Minorities, including African Americans and Chinese, who were denied access to hospitals primarily meant for whites, addressed these inequities by establishing their own medical facilities.
While Provident Hospital (far left) in Chicago was owned and staffed by blacks, Tung Wah Dispensary (on right), opened in 1899 in San Francisco, was initially staffed by white physicians exclusively and practiced only Western medicine. Both still operate as community hospitals. Tung Wah evolved into the Chinese Hospital after 15 community organizations created a non-profit public benefit corporation in the 1920s.
Because of cultural preferences, as well as the lack of access to Western health care in the early part of the 20th century, many Chinese Americans turned to traditional medicine to maintain their health and treat illnesses.

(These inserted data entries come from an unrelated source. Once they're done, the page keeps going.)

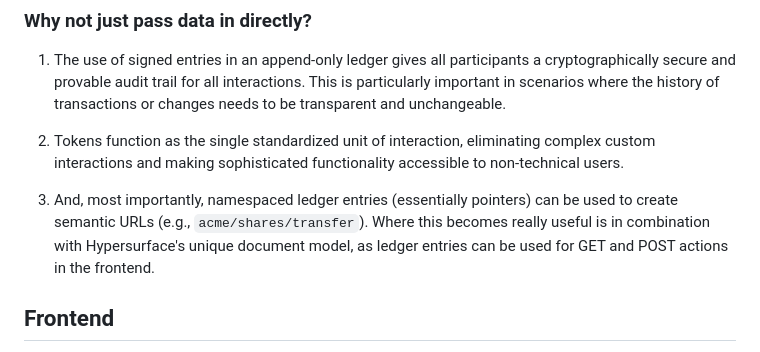
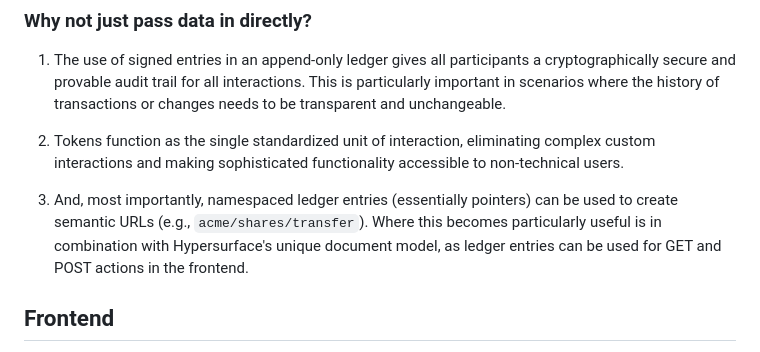
Before and after one commit to hypersurface-protocol/hypersurface, a Markdown page: README.md, the part around the change. Drawn GitHub-style.

```diff
--- a/README.md
+++ b/README.md
@@ -40,7 +40,7 @@ For actions that cannot be performed using tokens, the recipient simply signs a
 
 2. Tokens function as the single standardized unit of interaction, eliminating complex custom interactions and making sophisticated functionality accessible to non-technical users.
 
-3. And, most importantly, namespaced ledger entries (essentially pointers) can be used to create semantic URLs (e.g., `acme/shares/transfer`). Where this becomes really useful is in combination with Hypersurface's unique document model, as ledger entries can be used for GET and POST actions in the frontend.
+3. And, most importantly, namespaced ledger entries (essentially pointers) can be used to create semantic URLs (e.g., `acme/shares/transfer`). Where this becomes particularly useful is in combination with Hypersurface's unique document model, as ledger entries can be used for GET and POST actions in the frontend.
 
 ## Frontend
 
```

Today, many Asian American health centers offer both traditional and Western treatments, and some practices, such as acupuncture, have been embraced by non-Asians.